Credit: University

“NAFTA Renegotiations: Constraints and Likely Outcome” was authored by Tony Payan, the Françoise and Edward Djerejian Fellow for Mexico Studies at the Baker Institute and director of the institute’s Mexico Center.

“Negotiations may yet fail,” Payan wrote. “NAFTA may still collapse. But the likeliest outcome is that by mid-2018, all three parties will walk away with an agreement that allows them to claim a political victory. Thus, the most likely future for NAFTA is neither continuity — that is off the table as per U.S. goals — nor a ‘modernized’ agreement that the U.S. does not appear to want. The probable result is an agreement that will include new areas but is in general more restrictive (less free, if you will), with the political interests of the Trump administration decisively shaping the final document. In the end, NAFTA will be saved — without common values between the Trump administration and NAFTA’s two other partners — mostly because of political necessity. And Canada and Mexico will wait for a better day to ‘modernize’ it.”

Although the three countries kept their negotiations largely secret to reach an agreement quickly, the parties are so far apart that they have already announced that talks will have to go well into 2018, Payan said.

“For almost a quarter of a century, NAFTA has been the centerpiece of economic relations among all three countries in North America … and has, to a considerable extent, facilitated cooperation in other areas, such as security and law enforcement, as all three countries viewed the agreement as a symbol of a broader strategic partnership,” Payan wrote. “Criticisms of NAFTA have never been entirely absent in the United States or Mexico — and are much less evident in Canada. However, since Donald Trump’s arrival on the political scene, there has been a heightened re-examination of the economic relationship among all trading partners.”

On May 18, Trump formally notified Congress that NAFTA was to be renegotiated.
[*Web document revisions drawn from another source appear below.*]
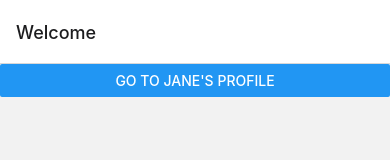
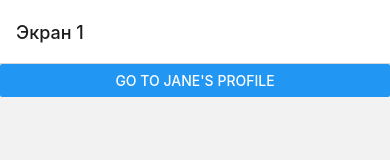
Before and after one commit to apetrichkovich/project1473927, a React Native app: screen / in a window 390 px wide. Shown: the top 160 px of the page. Built offline with nearby package versions, Linux system fonts and the light colour scheme.

Commit message:
Two pages.

```diff
--- a/App.js
+++ b/App.js
@@ -1,19 +1,19 @@
 import { NavigationContainer } from '@react-navigation/native';
 import {createNativeStackNavigator} from '@react-navigation/native-stack';
 const Stack = createNativeStackNavigator();
-import HomeScreen from './screens/HomeScreen';
-import ProfileScreen from './screens/ProfileScreen';
+import Screen1 from './screens/Screen1';
+import Screen2 from './screens/Screen2';
 
 export default function App() {
   return (
       <NavigationContainer>
         <Stack.Navigator>
           <Stack.Screen
-              name="Home"
-              component={HomeScreen}
-              options={{title: 'Welcome'}}
+              name="Экран 1"
+              component={Screen1}
+              options={{title: 'Экран 1'}}
           />
-          <Stack.Screen name="Profile" component={ProfileScreen} />
+          <Stack.Screen name="Экран 2" component={Screen2} />
         </Stack.Navigator>
       </NavigationContainer>
   );
--- a/screens/HomeScreen.js
+++ b/screens/Screen1.js
@@ -1,14 +1,14 @@
 import { Button } from 'react-native';
 
-const HomeScreen = ({navigation}) => {
+const Screen1 = ({navigation}) => {
     return (
         <Button
             title="Go to Jane's profile"
             onPress={() =>
-                navigation.navigate('Profile', {name: 'Jane'})
+                navigation.navigate('Экран 2', {name: 'Jane'})
             }
         />
     );
 };
 
-export default HomeScreen;
+export default Screen1;
--- a/screens/ProfileScreen.js
+++ b/screens/Screen2.js
@@ -1,7 +1,7 @@
 import { Text } from 'react-native';
 
-const ProfileScreen = ({navigation, route}) => {
+const Screen2 = ({navigation, route}) => {
     return <Text>This is {route.params.name}'s profile</Text>;
 };
 
-export default ProfileScreen;
+export default Screen2;
```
The arguments justifying the revision of the agreement include the loss of jobs in the U.S. due to changing trade flows resulting from NAFTA (about 700,000, according to the U.S. Trade Representative) and the trade deficit with Mexico (around $64 billion in 2016). The renegotiation of the treaty began in August.

“Trump — with low favorable ratings in the polls and a stalled legislative agenda — is in dire need of a political victory,” Payan wrote. “Successfully renegotiating NAFTA will give him one.”
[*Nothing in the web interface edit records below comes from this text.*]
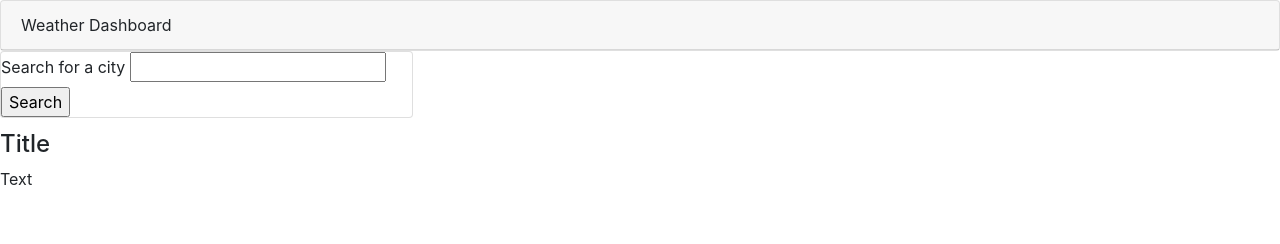
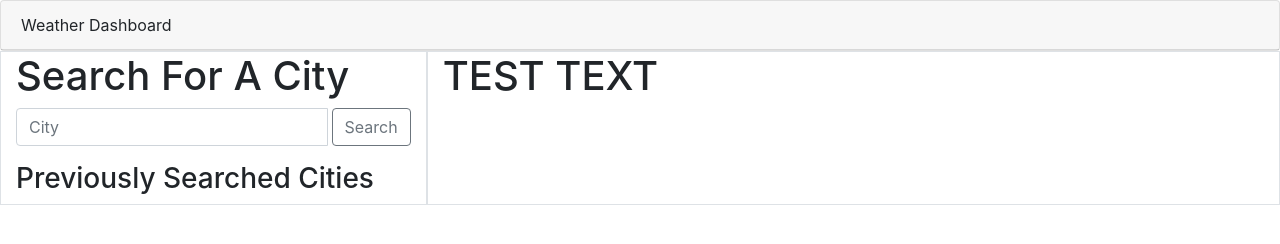
Before and after one commit to E-Martinez77/06-Homework, a plain HTML site: page index.html in a window 1280 px wide. Drawn offline with nearby package versions, Linux system fonts and the light colour scheme; no server answers.

Commit message:
Added id's to elements

```diff
--- a/index.html
+++ b/index.html
@@ -23,35 +23,38 @@
         </div>
     </div>
 
-    <div class="card-columns">
-        <div class="card">
-            <!-- <img class="card-img-top" src="holder.js/100x180/" alt="">
-            <div class="card-body">
-                <h4 class="card-title">Search For A City</h4>
-                <p class="card-text">Text</p> -->
-            <form id="movie-form">
-                <label for="movie-input">Search for a city</label>
-                <input type="text" id="movie-input"><br>
 
-                <!-- This button will trigger our AJAX call -->
-                <input id="find-movie" type="submit" value="Search">
-            </form>
+    <div class="container-fluid">
+
+        <div class="row">
+
+
+            <div class="col-4 border">
+                <h1>Search For A City</h1>
+                <div class="input-group mb-3">
+                    <input id="searchBox" type="text" class="form-control" placeholder="City" aria-label=""
+                        aria-describedby="button-addon2">
+                    <button id="searchButton" class="btn btn-outline-secondary ml-1" type="button"
+                        id="button-addon2">Search</button>
+                </div>
+
+                <h3>Previously Searched Cities</h3>
+
+                <ul id="previousCities" class="list-group">
+
+                </ul>
+
+            </div>
+
+            <div class="col-8 border">
+                <h1>TEST TEXT</h1>
+
+            </div>
 
         </div>
-    </div>
-
-
-
-    <div>
-        <div>
-            <h4>Title</h4>
-            <p>Text</p>
-        </div>
-    </div>
 
     </div>
 
-    </div>
 
     <!-- Optional JavaScript -->
     <script src="index.js"></script>
```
The United States will likely obtain pledges on Mexican and Canadian export restrictions to the United States, Payan said. “Mexico and Canada will also open up sectors where the United States stands to gain, such as e-commerce and government procurement, and further open their energy industries to U.S. businesses,” he wrote. “The United States will also gain concessions on U.S. national content in manufacturing and force a Mexican pledge to revise its wage policy. Mexico and Canada could also make concessions on dispute mechanisms, perhaps by making them voluntary. Such concessions may be enough for Trump to claim victory. Whether such concessions will do much to address the president’s broader goals — notably a U.S. economic revival based on a resurgence in manufacturing employment — is another question altogether. America’s fundamental economic issues far transcend trade with Mexico and Canada.”

About Jeff Falk
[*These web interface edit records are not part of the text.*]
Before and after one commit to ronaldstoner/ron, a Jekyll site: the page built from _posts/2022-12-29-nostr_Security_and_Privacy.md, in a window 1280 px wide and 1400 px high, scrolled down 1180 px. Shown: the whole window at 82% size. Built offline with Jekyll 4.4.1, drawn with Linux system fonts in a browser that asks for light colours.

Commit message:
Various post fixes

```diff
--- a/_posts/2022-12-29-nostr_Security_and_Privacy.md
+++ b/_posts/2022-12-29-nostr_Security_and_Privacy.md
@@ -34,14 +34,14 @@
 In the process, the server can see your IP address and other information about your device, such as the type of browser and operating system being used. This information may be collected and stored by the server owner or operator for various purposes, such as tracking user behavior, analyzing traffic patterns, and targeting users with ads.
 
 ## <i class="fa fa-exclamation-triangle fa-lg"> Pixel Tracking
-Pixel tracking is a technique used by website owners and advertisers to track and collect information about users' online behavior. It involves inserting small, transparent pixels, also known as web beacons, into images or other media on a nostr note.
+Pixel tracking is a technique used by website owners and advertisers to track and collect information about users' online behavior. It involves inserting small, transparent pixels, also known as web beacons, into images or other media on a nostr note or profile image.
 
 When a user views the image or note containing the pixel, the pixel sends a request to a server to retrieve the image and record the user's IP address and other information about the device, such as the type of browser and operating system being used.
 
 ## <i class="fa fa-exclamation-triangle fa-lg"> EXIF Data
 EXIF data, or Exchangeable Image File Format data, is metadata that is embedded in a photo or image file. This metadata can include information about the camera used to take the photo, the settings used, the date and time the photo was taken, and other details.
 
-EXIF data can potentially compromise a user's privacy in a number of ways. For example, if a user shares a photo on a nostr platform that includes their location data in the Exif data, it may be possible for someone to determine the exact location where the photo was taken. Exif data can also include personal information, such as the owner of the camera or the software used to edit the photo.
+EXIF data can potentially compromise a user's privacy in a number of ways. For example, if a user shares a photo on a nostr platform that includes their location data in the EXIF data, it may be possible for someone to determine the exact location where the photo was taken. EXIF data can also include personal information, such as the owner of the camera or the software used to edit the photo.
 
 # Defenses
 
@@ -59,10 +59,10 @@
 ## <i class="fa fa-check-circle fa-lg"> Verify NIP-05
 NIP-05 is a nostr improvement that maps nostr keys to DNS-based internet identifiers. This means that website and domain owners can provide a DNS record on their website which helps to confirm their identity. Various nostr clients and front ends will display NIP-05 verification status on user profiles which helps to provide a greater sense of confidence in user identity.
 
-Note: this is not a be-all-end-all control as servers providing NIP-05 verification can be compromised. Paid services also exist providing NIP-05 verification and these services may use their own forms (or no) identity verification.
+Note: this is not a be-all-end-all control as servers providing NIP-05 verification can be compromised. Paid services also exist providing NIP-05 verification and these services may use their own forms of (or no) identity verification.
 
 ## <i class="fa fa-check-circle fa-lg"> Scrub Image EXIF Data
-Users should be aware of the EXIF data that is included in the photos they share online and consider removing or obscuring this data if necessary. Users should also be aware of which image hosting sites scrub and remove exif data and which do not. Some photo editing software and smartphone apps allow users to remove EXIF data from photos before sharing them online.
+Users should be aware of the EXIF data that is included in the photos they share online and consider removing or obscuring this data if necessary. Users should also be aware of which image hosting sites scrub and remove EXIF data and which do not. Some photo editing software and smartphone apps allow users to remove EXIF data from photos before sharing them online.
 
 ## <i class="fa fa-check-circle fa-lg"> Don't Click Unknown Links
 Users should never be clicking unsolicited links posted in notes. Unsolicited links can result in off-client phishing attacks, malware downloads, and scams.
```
Jeff Falk is associate director of national media relations in Rice University's Office of Public Affairs.